You might not have explicitly thought about this phenomenon before, but everyone has experienced this connection one way or another. A lack of appetite in the wake of grief, an upset stomach due to nervousness, and getting poor sleep during stressful periods are all examples of the mind-body connection. Of course, those are all negative examples, but there are plenty of positive impacts of the mind-body connection, too. 

The link between your mind and body is a key principle of holistic medicine, an approach to healing that focuses on the entire person rather than a set of symptoms or a single diagnosis. 

The science behind the mind-body connection

Evidence of the mind-body connection can be found in numerous studies. One of the most popular modern studies of this connection was conducted in the 1980s among a group of women undergoing treatment for metastatic breast cancer. Researchers at Stanford University found that the women who participated in group therapy sessions along with their medical treatment had a better quality of life, less pain, and lived longer. 

At the time, the mind-body connection wasn’t extensively studied, and these findings made headlines in the scientific community. Further studies, like analyzing how the mind-body connection can be used to treat illnesses, followed in subsequent years. While the results haven’t always been as clear as the Stanford study, scientists have discovered similar findings. For example, a 2006 study found that cognitive behavioral therapy enhanced the effectiveness of medical treatments on HIV-positive men. 

It’s important to note that mental therapies aren’t effective substitutes for traditional medicine; of course, someone with diabetes wouldn’t do well with ditching their insulin for hot yoga. Rather, mental therapies can add to the effectiveness of other treatment types. 

Types of mind-body therapies

Men and women sitting in a circle in a support group

The examples listed above are just a quick glimpse into the research on the mind-body connection. In the last 40 years, hundreds of studies have shown the effectiveness of various mental therapies on physical health.

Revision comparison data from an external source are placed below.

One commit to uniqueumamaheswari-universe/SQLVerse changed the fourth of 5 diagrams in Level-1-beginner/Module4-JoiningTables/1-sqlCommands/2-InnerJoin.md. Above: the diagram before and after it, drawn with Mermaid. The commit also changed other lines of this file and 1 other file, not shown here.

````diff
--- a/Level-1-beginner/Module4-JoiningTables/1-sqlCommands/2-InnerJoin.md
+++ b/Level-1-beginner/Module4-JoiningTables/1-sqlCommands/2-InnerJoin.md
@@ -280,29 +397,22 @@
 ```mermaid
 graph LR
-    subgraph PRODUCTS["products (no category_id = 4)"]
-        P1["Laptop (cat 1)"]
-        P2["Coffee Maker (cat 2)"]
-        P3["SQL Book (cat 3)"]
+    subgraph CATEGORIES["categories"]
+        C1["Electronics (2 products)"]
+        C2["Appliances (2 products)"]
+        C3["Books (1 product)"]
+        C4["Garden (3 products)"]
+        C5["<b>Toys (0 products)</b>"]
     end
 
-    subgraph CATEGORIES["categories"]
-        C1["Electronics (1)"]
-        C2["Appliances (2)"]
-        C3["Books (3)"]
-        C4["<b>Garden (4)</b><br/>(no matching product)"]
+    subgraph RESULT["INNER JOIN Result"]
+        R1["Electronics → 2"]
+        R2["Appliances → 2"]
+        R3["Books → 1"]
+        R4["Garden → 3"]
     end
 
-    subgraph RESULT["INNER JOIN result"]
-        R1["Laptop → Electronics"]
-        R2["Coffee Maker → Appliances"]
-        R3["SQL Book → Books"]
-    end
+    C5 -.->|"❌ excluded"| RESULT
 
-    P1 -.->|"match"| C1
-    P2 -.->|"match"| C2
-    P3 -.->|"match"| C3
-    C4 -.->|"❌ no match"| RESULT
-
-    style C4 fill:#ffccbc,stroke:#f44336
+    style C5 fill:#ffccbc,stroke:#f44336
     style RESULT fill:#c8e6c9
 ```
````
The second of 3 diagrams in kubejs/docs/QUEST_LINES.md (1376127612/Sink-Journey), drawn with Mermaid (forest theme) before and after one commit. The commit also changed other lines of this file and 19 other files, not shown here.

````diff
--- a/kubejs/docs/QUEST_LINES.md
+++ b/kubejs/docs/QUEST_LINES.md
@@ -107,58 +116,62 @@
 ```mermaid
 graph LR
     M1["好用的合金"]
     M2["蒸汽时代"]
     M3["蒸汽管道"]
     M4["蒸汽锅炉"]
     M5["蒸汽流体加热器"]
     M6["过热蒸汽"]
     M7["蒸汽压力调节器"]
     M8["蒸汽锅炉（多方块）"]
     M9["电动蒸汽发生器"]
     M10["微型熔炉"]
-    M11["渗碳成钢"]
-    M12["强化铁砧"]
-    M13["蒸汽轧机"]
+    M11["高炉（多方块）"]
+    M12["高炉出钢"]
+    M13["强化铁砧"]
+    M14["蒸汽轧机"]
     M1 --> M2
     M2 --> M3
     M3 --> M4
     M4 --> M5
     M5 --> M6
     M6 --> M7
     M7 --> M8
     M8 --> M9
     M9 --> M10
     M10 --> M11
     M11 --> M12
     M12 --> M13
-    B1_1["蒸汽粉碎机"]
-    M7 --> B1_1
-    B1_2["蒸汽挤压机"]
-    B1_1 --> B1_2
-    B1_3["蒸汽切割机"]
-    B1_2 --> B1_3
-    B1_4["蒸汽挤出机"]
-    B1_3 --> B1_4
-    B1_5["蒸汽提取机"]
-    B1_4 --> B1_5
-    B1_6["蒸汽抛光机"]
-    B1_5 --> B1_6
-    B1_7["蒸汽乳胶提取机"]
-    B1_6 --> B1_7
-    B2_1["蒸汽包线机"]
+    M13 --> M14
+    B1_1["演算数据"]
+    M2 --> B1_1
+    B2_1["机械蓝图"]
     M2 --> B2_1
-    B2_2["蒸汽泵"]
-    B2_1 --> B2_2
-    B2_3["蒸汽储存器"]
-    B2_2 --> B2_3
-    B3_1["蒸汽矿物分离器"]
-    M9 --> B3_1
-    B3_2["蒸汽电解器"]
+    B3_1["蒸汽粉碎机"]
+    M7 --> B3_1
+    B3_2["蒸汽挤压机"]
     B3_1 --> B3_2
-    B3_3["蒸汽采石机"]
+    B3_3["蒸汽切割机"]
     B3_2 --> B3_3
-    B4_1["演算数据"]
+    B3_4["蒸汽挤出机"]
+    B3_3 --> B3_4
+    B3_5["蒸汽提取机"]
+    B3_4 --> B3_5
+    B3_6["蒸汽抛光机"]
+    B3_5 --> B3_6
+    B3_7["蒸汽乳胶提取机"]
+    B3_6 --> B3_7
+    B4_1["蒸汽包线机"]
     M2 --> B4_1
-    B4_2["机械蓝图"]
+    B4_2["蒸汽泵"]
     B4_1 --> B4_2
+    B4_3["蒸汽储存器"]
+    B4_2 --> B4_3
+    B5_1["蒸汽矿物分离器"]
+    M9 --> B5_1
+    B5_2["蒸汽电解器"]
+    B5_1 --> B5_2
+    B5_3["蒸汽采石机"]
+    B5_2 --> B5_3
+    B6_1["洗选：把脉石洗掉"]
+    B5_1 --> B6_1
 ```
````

Some of these healing practices include:

  • Group therapy and support groups
  • Prayer
  • Qi-gong (often includes guided imagery, breathwork, meditations, and postures)
  • Tai chi
  • Meditation
  • Acupuncture
  • Yoga
  • Art therapy (including visual arts, dance, and music therapy)
  • Hypnosis 
  • Cognitive behavioral therapy

Beyond the practices listed above, any kind of self-care activity can be good for your mental health if it relieves stress — from journaling to HIIT workouts.

The impact of stress on physical health

With so many types of ailments and therapeutic practices, the research possibilities are endless. But one of the core tenets of the mind-body connection is the effect of stress on physical health. 

Studies have shown that exposure to stressful situations can increase white blood cell count. White blood cells are the body’s defense against disease, but too much of them can cause plaque buildup in the arteries, which may lead to heart attacks and strokes. 

Some suspect that the impact of chronic stress is one factor behind the reality that a lower income tends to correlate to a shorter lifespan. A 2006 study in the United Kingdom found that workers in low-level jobs with high stress and little autonomy have more than double the risk of developing metabolic syndrome — a precursor to heart disease, stroke, and diabetes — compared with employees in higher-level jobs. 

Connecting the dots

Ironically, after learning about the mind-body connection, it’s natural to feel anxious about how your mental health may impact your lifespan. But don’t worry: It’s impossible to completely eliminate stress, and that’s not the goal of mindfulness or any other mind-body healing technique. There are plenty of ways to incorporate mind-body techniques into your wellness routine.

You might start with a five-minute meditation each day, then increase the duration and frequency as you grow accustomed to the practice and start noticing benefits. Or maybe you take a break from work or school to stretch or doodle with a pencil and paper. Listen to your mind and body and lean into whatever practice makes you feel good.